* [Task statement]: Reproduce each line of the entries that carries "public".

***** Provided data *****

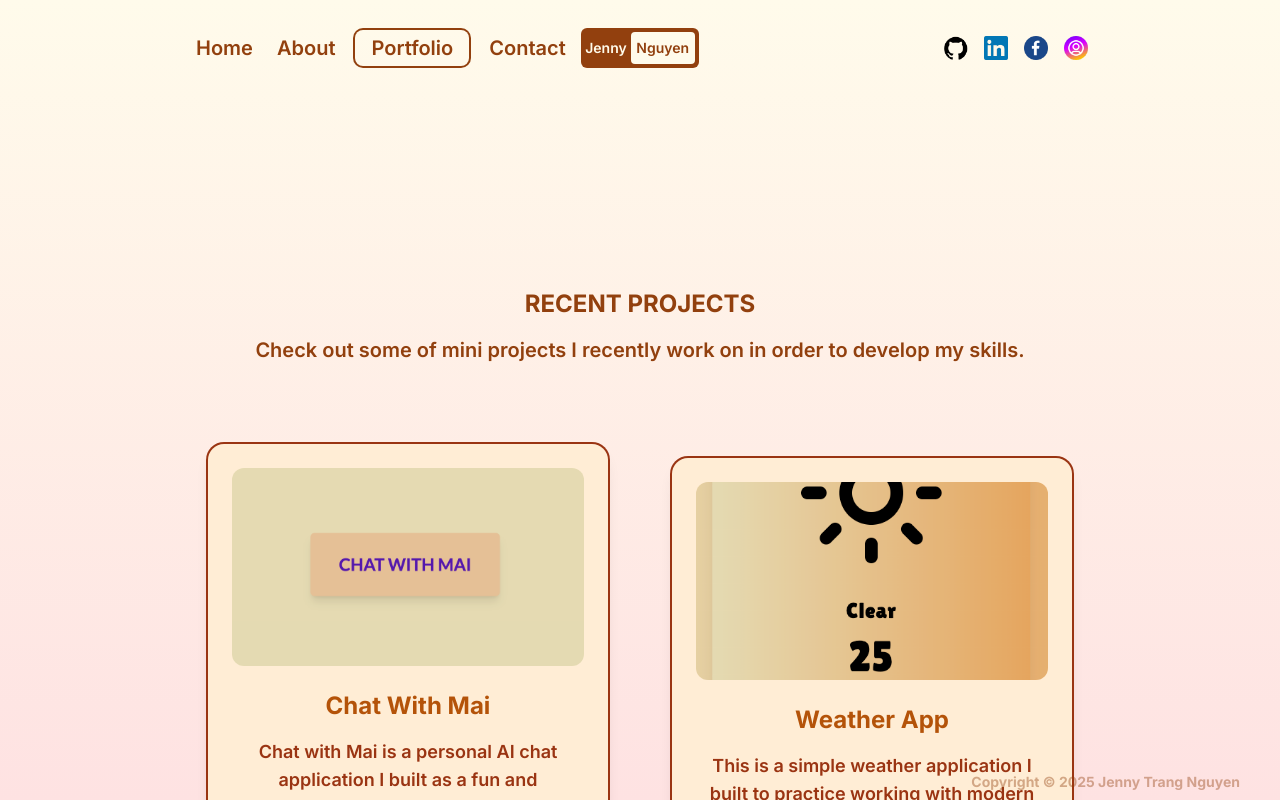
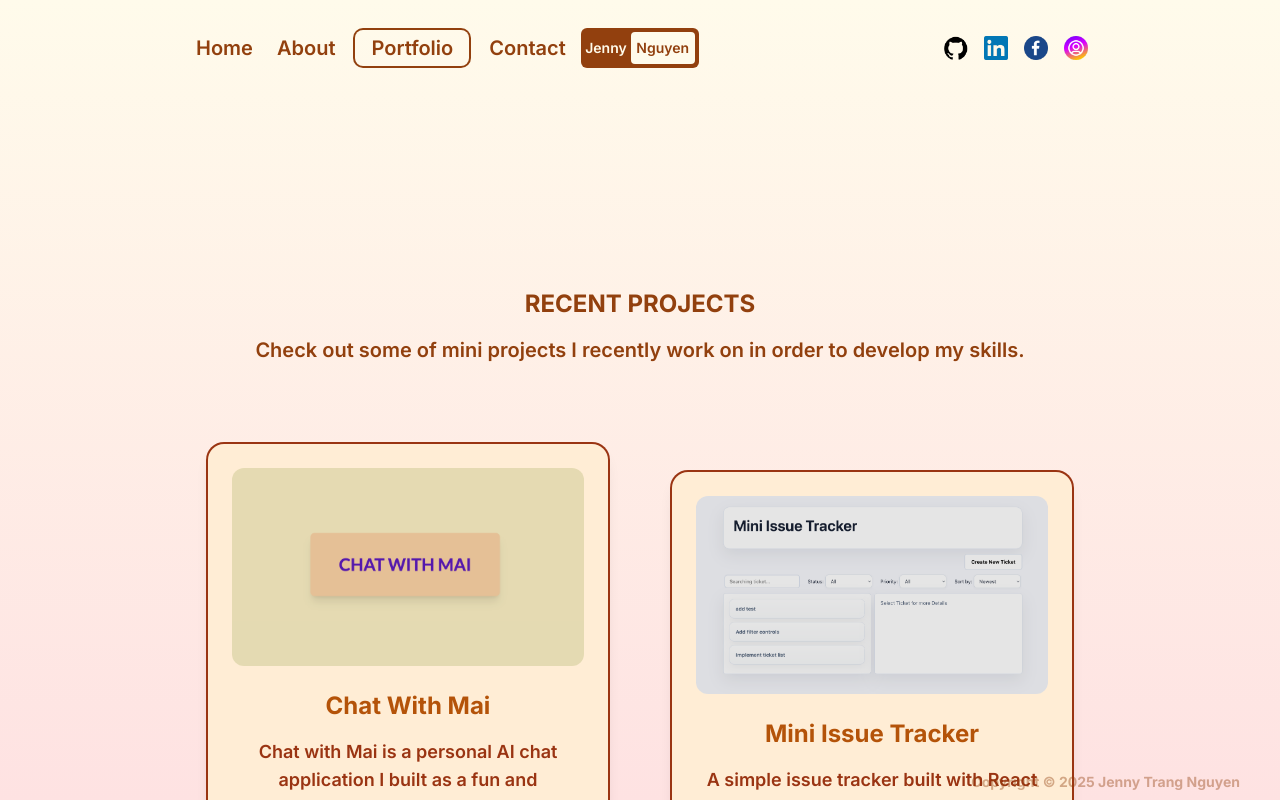
Before and after one commit to Trang217/animated_portfolio, a Next.js app: page /portfolio in a window 1280 px wide. Built offline with nearby package versions, Linux system fonts and the light colour scheme.

Commit message:
add issue tracker project

```diff
--- a/src/data/projects.js
+++ b/src/data/projects.js
@@ -9,6 +9,7 @@ import Img_clipboard_2 from "../../public/clipboard_2.png";
 import Img_todo_1 from "../../public/todo_1.png";
 import Img_todo_2 from "../../public/todo_2.png";
 import Img_workout from "../../public/workout.png";
+import Img_issue from "../../public/issue.png";
 
 export const projects_data = [
   {
@@ -23,6 +24,16 @@ export const projects_data = [
   },
   {
     id: 2,
+    category: "Typescript, react",
+    title: "Mini Issue Tracker",
+    desc: "A simple issue tracker built with React and TypeScript to create, manage, and track tickets.",
+    image_1: Img_issue,
+    image_2: Img_issue,
+    demo: "https://issue-tracker-inky-one.vercel.app/",
+    github: "https://github.com/Trang217/issue-tracker",
+  },
+  {
+    id: 3,
     category: "typescript, react",
     title: "Weather App",
     desc: "This is a simple weather application I built to practice working with modern React, clean UI design, and real-world data presentation.",
@@ -32,7 +43,7 @@ export const projects_data = [
     github: "https://github.com/Trang217/weather-app",
   },
   {
-    id: 3,
+    id: 4,
     category: "typescript, react, tailwind CSS",
     title: "Workout Exercises Tracker",
     desc: "A simple and powerful workout planning application built with React, TypeScript, and Tailwind CSS.",
@@ -42,7 +53,7 @@ export const projects_data = [
     github: "https://github.com/Trang217/workout-plan",
   },
   {
-    id: 4,
+    id: 5,
     category: "tailwind css",
     title: "Clipboard Web",
     desc: "A responsive website I made to practice Tailwind CSS",
@@ -52,7 +63,7 @@ export const projects_data = [
     github: "https://github.com/Trang217/clipboard-website",
   },
   {
-    id: 5,
+    id: 6,
     category: "tailwind css",
     title: "To do list app",
     desc: "A cute app I made to practice React",
@@ -62,7 +73,7 @@ export const projects_data = [
     github: "https://github.com/Trang217/react-todolist",
   },
   {
-    id: 6,
+    id: 7,
     category: "Javascript",
     title: "Guess my number game",
     desc: "A funny game I made to practice Javascript skill",
```
Also changed, not shown: public/issue.png (added).
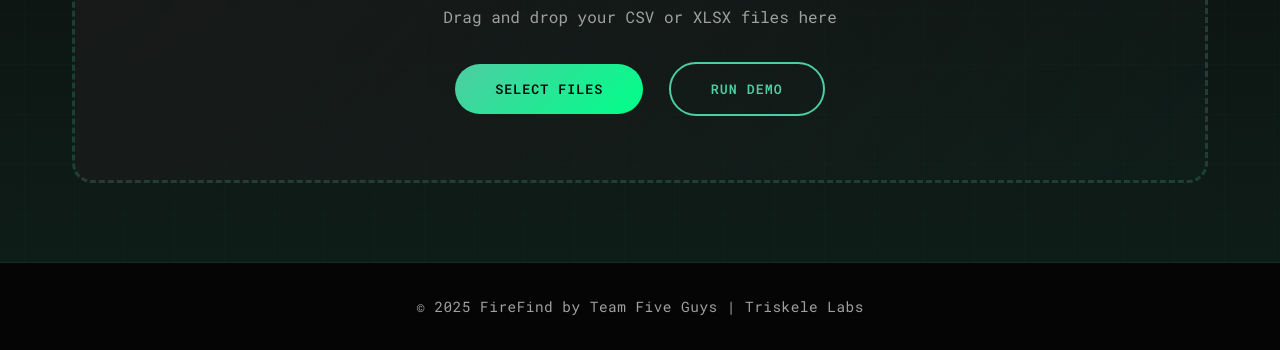
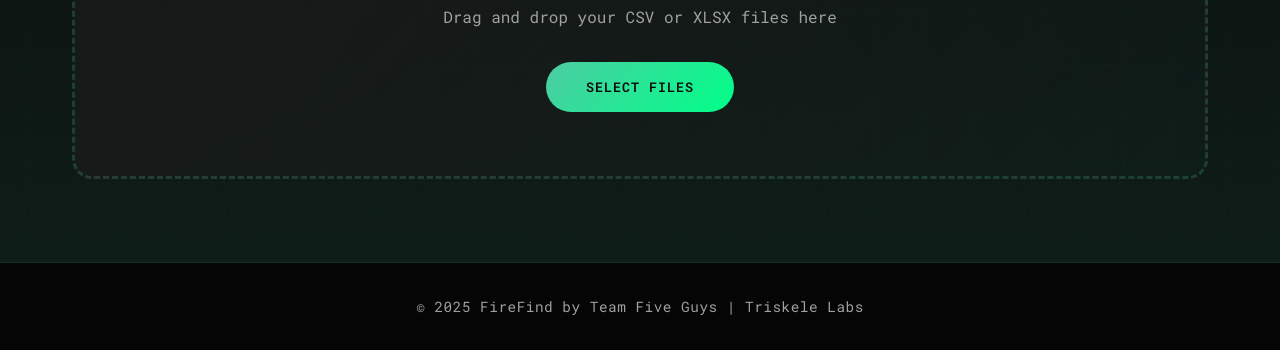
Before and after one commit to JaBoiJimJam/FireFind, a website: page frontend/scan.html in a window 1280 px wide. Shown: the part 450-800 px from the top of the page. Drawn offline with nearby package versions, Linux system fonts and the light colour scheme; a small style sheet from the web is missing.

Commit message:
Removed run demo page from scan page

```diff
--- a/frontend/app.js
+++ b/frontend/app.js
@@ -295,51 +295,6 @@ function removeFile(fileId) {
     displayFiles();
     saveFilesToStorage(); // Update localStorage after removing file
     showToast('File removed successfully', 'success');
-}
-
-async function startDemo() {
-    try {
-        showToast('Loading demo files...', 'info');
-
-        // Load real sample files from backend
-        const sampleFiles = [
-            'barracuda_sample.csv',
-            'checkpoint_sample.csv',
-            'sophos_sample.csv'
-        ];
-
-        uploadedFiles = [];
-
-        for (const fileName of sampleFiles) {
-            try {
-                const response = await fetch(`/samples/${fileName}`);
-                if (response.ok) {
-                    const blob = await response.blob();
-                    const file = new File([blob], fileName, { type: fileName.endsWith('.csv') ? 'text/csv' : 'application/octet-stream' });
-                    uploadedFiles.push({
-                        id: `demo-${Date.now()}-${Math.random()}`,
-                        name: fileName,
-                        size: formatFileSize(file.size),
-                        file: file
-                    });
-                }
-            } catch (error) {
-                console.warn(`Could not load sample file ${fileName}:`, error);
-            }
-        }
-
-        if (uploadedFiles.length > 0) {
-            displayFiles();
-            saveFilesToStorage(); // Save demo files to localStorage
-            showToast(`${uploadedFiles.length} demo files loaded! Click "START SECURITY SCAN" to analyze.`, 'success');
-        } else {
-            showToast('Could not load demo files. Please upload your own files.', 'error');
-        }
-
-    } catch (error) {
-        console.error('Error loading demo files:', error);
-        showToast('Error loading demo files. Please upload your own files.', 'error');
-    }
 }
 
 // Add this helper function to generate date-formatted filename
--- a/frontend/scan.html
+++ b/frontend/scan.html
@@ -3,7 +3,10 @@
 <head>
     <meta charset="UTF-8">
     <meta name="viewport" content="width=device-width, initial-scale=1.0">
-    <title>FireFind</title>
+    <meta http-equiv="Cache-Control" content="no-cache, no-store, must-revalidate">
+    <meta http-equiv="Pragma" content="no-cache">
+    <meta http-equiv="Expires" content="0">
+    <title>FireFind - Scan (No Demo Button)</title>
     <link href="https://fonts.googleapis.com/css2?family=Roboto+Mono:wght@300;400;500;600;700&display=swap" rel="stylesheet">
     <link rel="stylesheet" href="style.css">
     <link rel="stylesheet" href="https://cdnjs.cloudflare.com/ajax/libs/font-awesome/6.5.1/css/all.min.css" integrity="sha512-1ycn6IcaQQ40/MKBW2W4Rhis/DbILU74C1ZqUPI0EG1F3V9V0FvYhFf3ZC3xz97T8ne5+5pSxbFz+z1J6RztQ==" crossorigin="anonymous" referrerpolicy="no-referrer" />
@@ -46,6 +49,35 @@
         if (typeof particleInterval !== 'undefined') {
             clearInterval(particleInterval);
         }
+
+        // Disable startDemo function completely
+        function startDemo() {
+            console.log('Demo functionality has been disabled. Please use run_firefind.bat to run the program.');
+            return false;
+        }
+
+        // Remove any Run Demo buttons that might be added dynamically
+        function removeRunDemoButton() {
+            const allButtons = document.querySelectorAll('button');
+            allButtons.forEach(button => {
+                if (button.textContent.includes('Run Demo') ||
+                    (button.onclick && button.onclick.toString().includes('startDemo')) ||
+                    button.getAttribute('onclick') && button.getAttribute('onclick').includes('startDemo')) {
+                    button.remove();
+                    console.log('Removed Run Demo button');
+                }
+            });
+        }
+
+        // Run the removal function periodically to catch any dynamically added buttons
+        setInterval(removeRunDemoButton, 500);
+
+        // Also run it when the page loads and when DOM changes
+        document.addEventListener('DOMContentLoaded', removeRunDemoButton);
+
+        // Observer to watch for dynamically added content
+        const observer = new MutationObserver(removeRunDemoButton);
+        observer.observe(document.body, { childList: true, subtree: true });
     </script>
 </head>
 <body>
@@ -84,9 +116,7 @@
                 <button type="button" class="btn btn-primary" onclick="document.getElementById('fileInput').click()">
                     Select Files
                 </button>
-                <button type="button" class="btn btn-secondary" onclick="startDemo()">
-                    Run Demo
-                </button>
+                <!-- Run Demo button has been permanently removed -->
                 <input type="file" id="fileInput" name="files" class="file-input" multiple accept=".csv,.xlsx">
             </div>
             </form>
```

*****

* [Solution]:
@@ -9,6 +9,7 @@ import Img_clipboard_2 from "../../public/clipboard_2.png";
 import Img_todo_1 from "../../public/todo_1.png";
 import Img_todo_2 from "../../public/todo_2.png";
 import Img_workout from "../../public/workout.png";
+import Img_issue from "../../public/issue.png";
Also changed, not shown: public/issue.png (added).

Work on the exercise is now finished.